Parang Sabil (Sword of Honor) is Kinding Sindaw's newest dance and music drama, depicting the conquest of the Tausug people by the Americans, a historical event of the previous century now largely forgotten in Philippine and American histories. The story is immortalized in the "Parang Sabil" ballad of the Tausug people. Kinding Sindaw's adaptation intertwines Tausug dance, music and storytelling with commentary by American writer and journalist Mark Twain, who was morally outraged by the United States' brutal subjugation of the Philippines.
Twelve dancers and five live musicians perform the piece. Tausug dances depict the ebb and flow of the ocean waves, the lightness of butterflies, and the playfulness of turtles and fish. Some dances are also regal for their fluid, yet disciplined forms of outwardly curved hands, subtle head and shoulder gestures, and serene, meditative gazes. A maiden ready for marriage performs the "Pangalay," a classic Tausug dance. Wearing long golden nails called janggay, she emulates the mythical Sarimanok bird, a reincarnation of a goddess who loved a mortal man. After completing the dance, the maiden removes her nails and drops them to the ground, hoping that a man will gather them and claim her for his bride. Kuntaw Silat, akin to Indonesian Silat, and Kali martial arts will be performed in battle scenes between the Tausugs and the Americans.

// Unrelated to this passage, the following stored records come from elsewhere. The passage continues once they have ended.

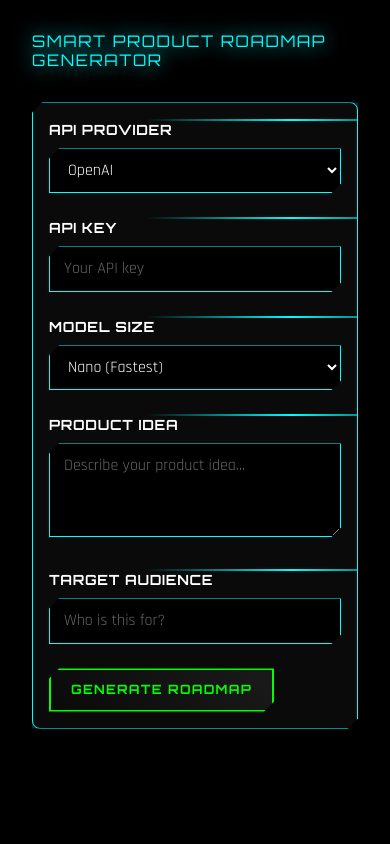
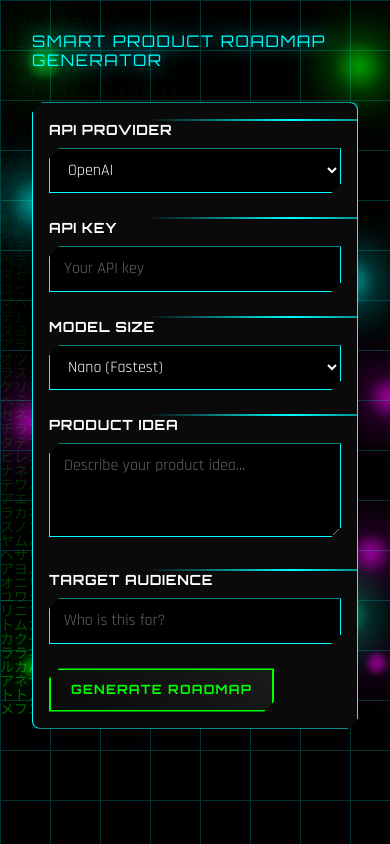
Before and after one commit to stephabauva/smart-product-roadmap-generator, a website: page index.html in a window 390 px wide. Drawn offline with nearby package versions, Linux system fonts and the light colour scheme; animation ran at ten frames a second.

Commit message:
implemented Phase 2 of the UI   redesign plan. Here's what I've    accomplished:
  Phase 2 Background Effects -
  Completed

  ✅ Animated Grid Pattern

  - Created a pulsing cyber grid
  overlay with perspective
  transforms
  - Dual-layer grid with
  different colors and animation
  speeds
  - Smooth pulse and shift
  animations for depth

  ✅ Matrix Rain Effect

  - Canvas-based matrix rain with
   Japanese katakana and binary
  characters
  - Optimized performance with
  requestAnimationFrame
  - Fade trail effect for
  authentic matrix look
  - Responsive canvas sizing

  ✅ Neon Orbs Particle System

  - 15 floating orbs with
  different colors (cyan,
  magenta, green)
  - Smooth movement algorithms
  with edge bouncing
  - Radial gradients and
  box-shadow for authentic glow
  effects
  - Randomized sizes and
  animation timings

  ✅ Mouse Interaction

  - Orbs react to mouse proximity
   with scaling and attraction
  - Click ripple effects with
  expanding cyan rings
  - Smooth transitions and visual
   feedback

  ✅ Performance Optimizations

  - Mobile-friendly reductions
  (fewer orbs, simplified
  effects)
  - GPU acceleration hints with
  will-change
  - Efficient animation loops
  - Responsive canvas resizing

  The cyberpunk background
  effects are now fully
  implemented and integrated into
   the existing UI. The effects
  create an immersive futuristic
  atmosphere while maintaining
  good performance across
  devices.

```diff
--- /dev/null
+++ b/cyberpunk-effects.js
@@ -0,0 +1,263 @@
+/* ==========================================
+   CYBERPUNK EFFECTS - PHASE 2
+   Background Effects Implementation
+   ========================================== */
+
+class CyberpunkEffects {
+  constructor() {
+    this.matrixRain = null;
+    this.neonOrbs = [];
+    this.isInitialized = false;
+
+    this.init();
+  }
+
+  init() {
+    if (this.isInitialized) return;
+
+    // Wait for DOM to be ready
+    if (document.readyState === 'loading') {
+      document.addEventListener('DOMContentLoaded', () => this.setupEffects());
+    } else {
+      this.setupEffects();
+    }
+
+    this.isInitialized = true;
+  }
+
+  setupEffects() {
+    this.createBackgroundElements();
+    this.initMatrixRain();
+    this.initNeonOrbs();
+    this.addMouseInteraction();
+    this.optimizePerformance();
+    this.startAnimations();
+  }
+
+  createBackgroundElements() {
+    // Create grid element
+    const grid = document.createElement('div');
+    grid.className = 'cyber-grid';
+    document.body.appendChild(grid);
+
+    // Create matrix rain canvas
+    const matrixCanvas = document.createElement('canvas');
+    matrixCanvas.className = 'matrix-rain';
+    matrixCanvas.id = 'matrix-canvas';
+    document.body.appendChild(matrixCanvas);
+
+    // Create neon orbs container
+    const orbsContainer = document.createElement('div');
+    orbsContainer.className = 'neon-orbs';
+    orbsContainer.id = 'neon-orbs';
+    document.body.appendChild(orbsContainer);
+  }
+
+  initMatrixRain() {
+    const canvas = document.getElementById('matrix-canvas');
+    if (!canvas) return;
+
+    const ctx = canvas.getContext('2d');
+
+    // Set canvas size
+    const resizeCanvas = () => {
+      canvas.width = window.innerWidth;
+      canvas.height = window.innerHeight;
+    };
+
+    resizeCanvas();
+    window.addEventListener('resize', resizeCanvas);
+
+    // Matrix rain characters
+    const chars = '01アイウエオカキクケコサシスセソタチツテトナニヌネノハヒフヘホマミムメモヤユヨラリルレロワヲン';
+    const charArray = chars.split('');
+
+    const fontSize = 14;
+    const columns = Math.floor(canvas.width / fontSize);
+    const drops = Array(columns).fill(1);
+
+    this.matrixRain = {
+      canvas,
+      ctx,
+      charArray,
+      fontSize,
+      columns,
+      drops,
+      animate: () => this.animateMatrixRain()
+    };
+  }
+
+  animateMatrixRain() {
+    const { ctx, canvas, charArray, fontSize, columns, drops } = this.matrixRain;
+
+    // Create fade effect
+    ctx.fillStyle = 'rgba(0, 0, 0, 0.05)';
+    ctx.fillRect(0, 0, canvas.width, canvas.height);
+
+    // Set text properties
+    ctx.fillStyle = '#00ff00';
+    ctx.font = `${fontSize}px 'Fira Code', monospace`;
+
+    // Draw characters
+    for (let i = 0; i < drops.length; i++) {
+      const char = charArray[Math.floor(Math.random() * charArray.length)];
+      const x = i * fontSize;
+      const y = drops[i] * fontSize;
+
+      ctx.fillText(char, x, y);
+
+      // Reset drop to top randomly
+      if (y > canvas.height && Math.random() > 0.975) {
+        drops[i] = 0;
+      }
+
+      drops[i]++;
+    }
+  }
+
+  initNeonOrbs() {
+    const container = document.getElementById('neon-orbs');
+    if (!container) return;
+
+    const orbCount = 15;
+    const colors = ['cyan', 'magenta', 'green'];
+
+    for (let i = 0; i < orbCount; i++) {
+      const orb = document.createElement('div');
+      orb.className = `neon-orb ${colors[i % colors.length]}`;
+
+      const size = Math.random() * 40 + 20;
+      orb.style.width = `${size}px`;
+      orb.style.height = `${size}px`;
+      orb.style.left = `${Math.random() * window.innerWidth}px`;
+      orb.style.top = `${Math.random() * window.innerHeight}px`;
+      orb.style.animationDelay = `${Math.random() * 8}s`;
+      orb.style.animationDuration = `${8 + Math.random() * 4}s`;
+
+      container.appendChild(orb);
+      this.neonOrbs.push({
+        element: orb,
+        x: Math.random() * window.innerWidth,
+        y: Math.random() * window.innerHeight,
+        vx: (Math.random() - 0.5) * 0.5,
+        vy: (Math.random() - 0.5) * 0.5,
+        size: size
+      });
+    }
+  }
+
+  animateNeonOrbs() {
+    this.neonOrbs.forEach(orb => {
+      // Update position
+      orb.x += orb.vx;
+      orb.y += orb.vy;
+
+      // Bounce off edges
+      if (orb.x <= 0 || orb.x >= window.innerWidth) {
+        orb.vx *= -1;
+      }
+      if (orb.y <= 0 || orb.y >= window.innerHeight) {
+        orb.vy *= -1;
+      }
+
+      // Keep in bounds
+      orb.x = Math.max(0, Math.min(window.innerWidth, orb.x));
+      orb.y = Math.max(0, Math.min(window.innerHeight, orb.y));
+
+      // Apply position
+      orb.element.style.left = `${orb.x}px`;
+      orb.element.style.top = `${orb.y}px`;
+    });
+  }
+
+  startAnimations() {
+    const animate = () => {
+      if (this.matrixRain) {
+        this.animateMatrixRain();
+      }
+
+      this.animateNeonOrbs();
+
+      requestAnimationFrame(animate);
+    };
+
+    animate();
+  }
+
+  // Mouse interaction for orbs
+  addMouseInteraction() {
+    let mouseX = 0;
+    let mouseY = 0;
+
+    document.addEventListener('mousemove', (e) => {
+      mouseX = e.clientX;
+      mouseY = e.clientY;
+
+      this.neonOrbs.forEach(orb => {
+        const dx = mouseX - orb.x;
+        const dy = mouseY - orb.y;
+        const distance = Math.sqrt(dx * dx + dy * dy);
+
+        if (distance < 150) {
+          const force = (150 - distance) / 150;
+          orb.vx += (dx / distance) * force * 0.01;
+          orb.vy += (dy / distance) * force * 0.01;
+
+          // Add visual feedback on mouse proximity
+          const scale = 1 + force * 0.5;
+          orb.element.style.transform = `scale(${scale})`;
+        } else {
+          orb.element.style.transform = 'scale(1)';
+        }
+      });
+    });
+
+    // Add mouse click effect
+    document.addEventListener('click', (e) => {
+      const ripple = document.createElement('div');
+      ripple.style.position = 'fixed';
+      ripple.style.left = e.clientX + 'px';
+      ripple.style.top = e.clientY + 'px';
+      ripple.style.width = '4px';
+      ripple.style.height = '4px';
+      ripple.style.background = 'var(--neon-cyan)';
+      ripple.style.borderRadius = '50%';
+      ripple.style.pointerEvents = 'none';
+      ripple.style.zIndex = '9999';
+      ripple.style.boxShadow = '0 0 20px var(--neon-cyan)';
+      ripple.style.transform = 'translate(-50%, -50%)';
+      ripple.style.animation = 'ripple 0.8s ease-out forwards';
+
+      document.body.appendChild(ripple);
+
+      setTimeout(() => {
+        document.body.removeChild(ripple);
+      }, 800);
+    });
+  }
+
+  // Performance optimization methods
+  optimizePerformance() {
+    // Reduce effects on mobile devices
+    if (window.innerWidth < 768) {
+      this.neonOrbs = this.neonOrbs.slice(0, 8);
+      if (this.matrixRain) {
+        this.matrixRain.drops = this.matrixRain.drops.slice(0, Math.floor(this.matrixRain.columns / 2));
+      }
+    }
+
+    // Use will-change for better performance
+    const grid = document.querySelector('.cyber-grid');
+    if (grid) {
+      grid.style.willChange = 'transform, opacity';
+    }
+  }
+}
+
+// Initialize effects when script loads
+const cyberpunkEffects = new CyberpunkEffects();
+
+// Export for potential external use
+if (typeof module !== 'undefined' && module.exports) {
+  module.exports = CyberpunkEffects;
+}
--- a/cyberpunk.css
+++ b/cyberpunk.css
@@ -513,3 +513,114 @@ p {
 ::-webkit-scrollbar-thumb:hover {
   background: var(--neon-magenta);
 }
+
+/* ==========================================
+   PHASE 2: BACKGROUND EFFECTS
+   ========================================== */
+
+/* Animated Grid Pattern */
+.cyber-grid {
+  position: fixed;
+  top: 0;
+  left: 0;
+  width: 100%;
+  height: 100%;
+  pointer-events: none;
+  z-index: -1;
+  opacity: 0.1;
+  background-image:
+    linear-gradient(var(--neon-cyan) 1px, transparent 1px),
+    linear-gradient(90deg, var(--neon-cyan) 1px, transparent 1px);
+  background-size: 50px 50px;
+  animation: gridPulse 4s ease-in-out infinite;
+  transform-style: preserve-3d;
+  perspective: 1000px;
+}
+
+.cyber-grid::before {
+  content: '';
+  position: absolute;
+  top: 0;
+  left: 0;
+  width: 100%;
+  height: 100%;
+  background-image:
+    linear-gradient(var(--neon-magenta) 1px, transparent 1px),
+    linear-gradient(90deg, var(--neon-magenta) 1px, transparent 1px);
+  background-size: 100px 100px;
+  animation: gridShift 6s linear infinite;
+  opacity: 0.3;
+}
+
+@keyframes gridPulse {
+  0%, 100% { opacity: 0.1; }
+  50% { opacity: 0.3; }
+}
+
+@keyframes gridShift {
+  0% { transform: translate(0, 0); }
+  100% { transform: translate(50px, 50px); }
+}
+
+/* Matrix Rain Canvas Container */
+.matrix-rain {
+  position: fixed;
+  top: 0;
+  left: 0;
+  width: 100%;
+  height: 100%;
+  pointer-events: none;
+  z-index: -2;
+  opacity: 0.4;
+}
+
+/* Neon Orbs Container */
+.neon-orbs {
+  position: fixed;
+  top: 0;
+  left: 0;
+  width: 100%;
+  height: 100%;
+  pointer-events: none;
+  z-index: -3;
+  overflow: hidden;
+}
+
+.neon-orb {
+  position: absolute;
+  border-radius: 50%;
+  filter: blur(2px);
+  animation: float 8s ease-in-out infinite;
+}
+
+.neon-orb.cyan {
+  background: radial-gradient(circle, var(--neon-cyan), transparent);
+  box-shadow: 0 0 50px var(--neon-cyan);
+}
+
+.neon-orb.magenta {
+  background: radial-gradient(circle, var(--neon-magenta), transparent);
+  box-shadow: 0 0 50px var(--neon-magenta);
+}
+
+.neon-orb.green {
+  background: radial-gradient(circle, var(--neon-green), transparent);
+  box-shadow: 0 0 50px var(--neon-green);
+}
+
+@keyframes float {
+  0%, 100% { transform: translateY(0px) rotate(0deg); }
+  33% { transform: translateY(-20px) rotate(120deg); }
+  66% { transform: translateY(10px) rotate(240deg); }
+}
+
+@keyframes ripple {
+  0% {
+    transform: translate(-50%, -50%) scale(1);
+    opacity: 1;
+  }
+  100% {
+    transform: translate(-50%, -50%) scale(50);
+    opacity: 0;
+  }
+}
--- a/index.html
+++ b/index.html
@@ -81,6 +81,7 @@
     </div>
   </div>
 
+  <script src="cyberpunk-effects.js"></script>
   <script src="app.js"></script>
 </body>
 </html>
```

Accompanying the dances are traditional chants and music, played on instruments such as the xylophone-like gabang, made of acacia and bamboo, and the kulintang, a horizontally laid set of 8 bronze kettle gongs, and various other gongs and bamboo-based instruments.
There will be no performance on Thursday, November 25th (Thanksgiving) and no 7:30pm performance on Sunday, November 28th.
For group sales (10 or more), call 212-254-6468.